Kyle recently broke up with his boyfriend Mark, and is whining about it to his best friends/fag hags, Tiffani and Gwen, when he gets a pleasant surprise in their college art class: a jaw-droppingly gorgeous nude male model named Troy. Troy is also a student at the college, and admits he has had some same-sex experiences, but feels they were wrong and that he needs to find a "best buddy" who can help him go straight. Kyle pretends to be a "reformed" homosexual himself, in order to get close to Troy, and accompanies him to a meeting of the school's "ex-gay" support group. Meanwhile, Mark sees Kyle with Troy and gets jealous, and tries to get close to Troy himself. In the end, everyone bands together to expose (literally) the hypocritical leader of the ex-gay group.

"Eating Out 2: Sloppy Seconds" (2006) is the supposed sequel to 2004's original "Eating Out" film, and has characters and actors (with the exception of Ryan "Desperate Housewives" Carnes, who was replaced by Brett Chuckerman in the role of Mark), although it is actually a stand-alone story that doesn't require familiarity with the first film. The actors (especially former "America Idol" contender Jim Verranos as Kyle) seem to be more comfortable in their roles this time around, newcomer Marco Dapper (as Troy) shows significant acting ability, and there are more funny scenes than cringe-inducing ones this time around. The film is also improved by the casting of Mink Stole as Kyle's mom, Adrian Quinonez (from Here!TV's "Dante;s Cove") as one of the (not-so)ex-gays, and Michael Serrato (from Logo's "Big Gay Sketch Show") as a flamboyant art teacher. Besides the hypocrisy of many in the ex-gay movement, the story also tries to teach lessons on parental acceptance and trust in a relationship, but it really doesn't register on that level. DVD includes "making of" featurette and director commentary.

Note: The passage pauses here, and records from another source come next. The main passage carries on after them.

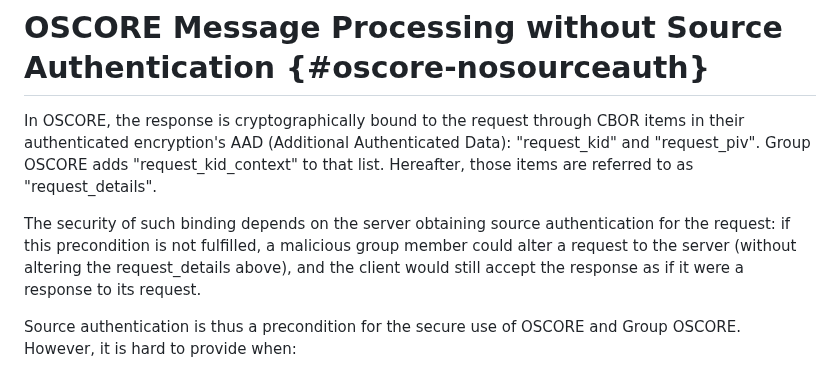
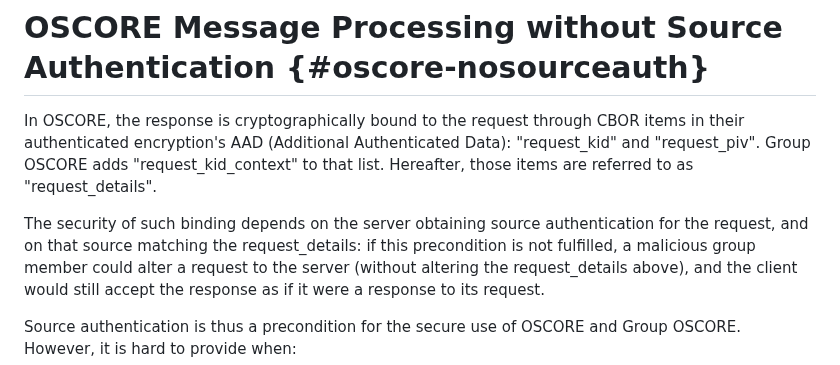
Before and after one commit to core-wg/cacheable-oscore, a Markdown page: draft-amsuess-core-cachable-oscore.md, the part around the change. Drawn GitHub-style.

Commit message:
source authentication: bridge reasoning gap

```diff
--- a/draft-amsuess-core-cachable-oscore.md
+++ b/draft-amsuess-core-cachable-oscore.md
@@ -172,7 +172,8 @@ In OSCORE, the response is cryptographically bound to the request through CBOR i
 Group OSCORE adds "request_kid_context" to that list.
 Hereafter, those items are referred to as "request_details".
 
-The security of such binding depends on the server obtaining source authentication for the request:
+The security of such binding depends on the server obtaining source authentication for the request,
+and on that source matching the request_details:
 if this precondition is not fulfilled, a malicious group member could alter a request to the server (without altering the request_details above),
 and the client would still accept the response as if it were a response to its request.
 
```
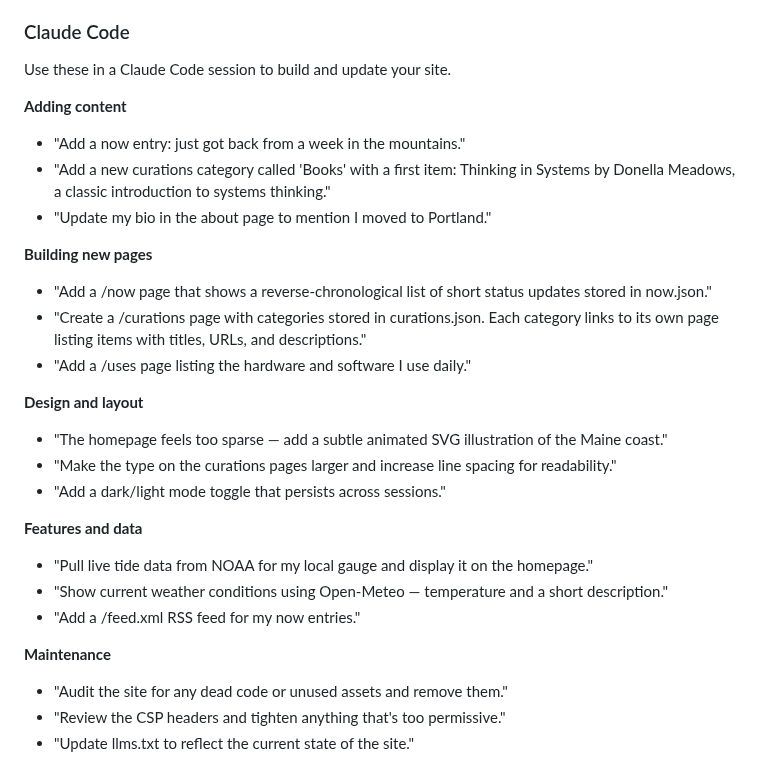
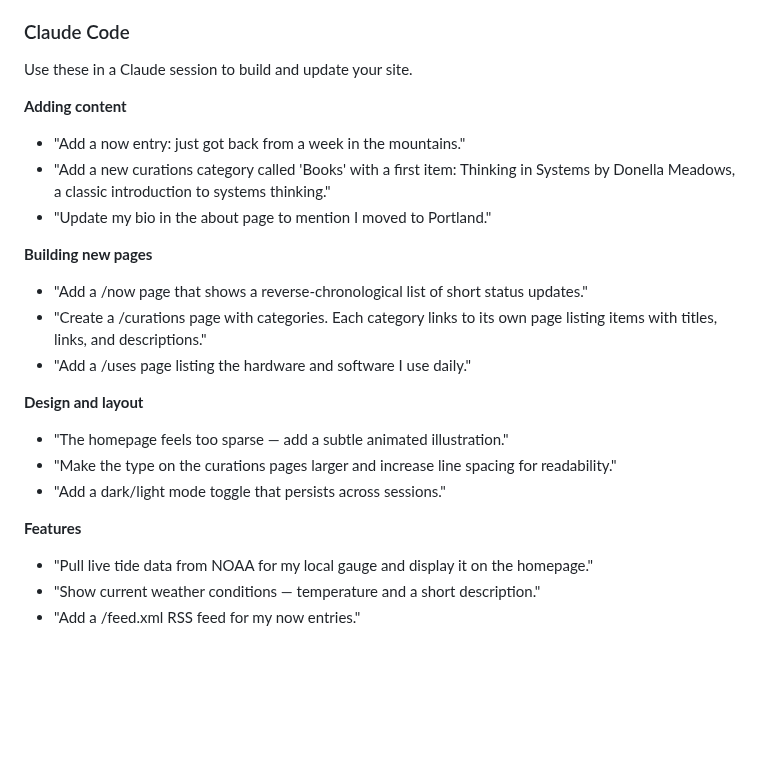
Before and after one commit to bdelamatre/claude-personal-website-builder, a Markdown page: README.md, the part around one of its changes. Drawn GitHub-style; blank space fills up the shorter version.

```diff
--- a/README.md
+++ b/README.md
@@ -115,7 +75,7 @@ Use these when designing your site's look and feel before the initial build.
 
 ### Claude Code
 
-Use these in a Claude Code session to build and update your site.
+Use these in a Claude session to build and update your site.
 
 **Adding content**
 - "Add a now entry: just got back from a week in the mountains."
@@ -123,21 +83,16 @@ Use these in a Claude Code session to build and update your site.
 - "Update my bio in the about page to mention I moved to Portland."
 
 **Building new pages**
-- "Add a /now page that shows a reverse-chronological list of short status updates stored in now.json."
-- "Create a /curations page with categories stored in curations.json. Each category links to its own page listing items with titles, URLs, and descriptions."
+- "Add a /now page that shows a reverse-chronological list of short status updates."
+- "Create a /curations page with categories. Each category links to its own page listing items with titles, links, and descriptions."
 - "Add a /uses page listing the hardware and software I use daily."
 
 **Design and layout**
-- "The homepage feels too sparse — add a subtle animated SVG illustration of the Maine coast."
+- "The homepage feels too sparse — add a subtle animated illustration."
 - "Make the type on the curations pages larger and increase line spacing for readability."
 - "Add a dark/light mode toggle that persists across sessions."
 
-**Features and data**
+**Features**
 - "Pull live tide data from NOAA for my local gauge and display it on the homepage."
-- "Show current weather conditions using Open-Meteo — temperature and a short description."
+- "Show current weather conditions — temperature and a short description."
 - "Add a /feed.xml RSS feed for my now entries."
-
-**Maintenance**
-- "Audit the site for any dead code or unused assets and remove them."
-- "Review the CSP headers and tighten anything that's too permissive."
-- "Update llms.txt to reflect the current state of the site."
```
Also changed, not shown: other parts of README.md (+27 -67 lines).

Don't expect great filmmaking; it's obviously a low-budget farce, and works well on that level. Based strictly on the story and direction, I'd give it only three stars, but it gets an extra star for being great fun and providing some dazzling eye candy!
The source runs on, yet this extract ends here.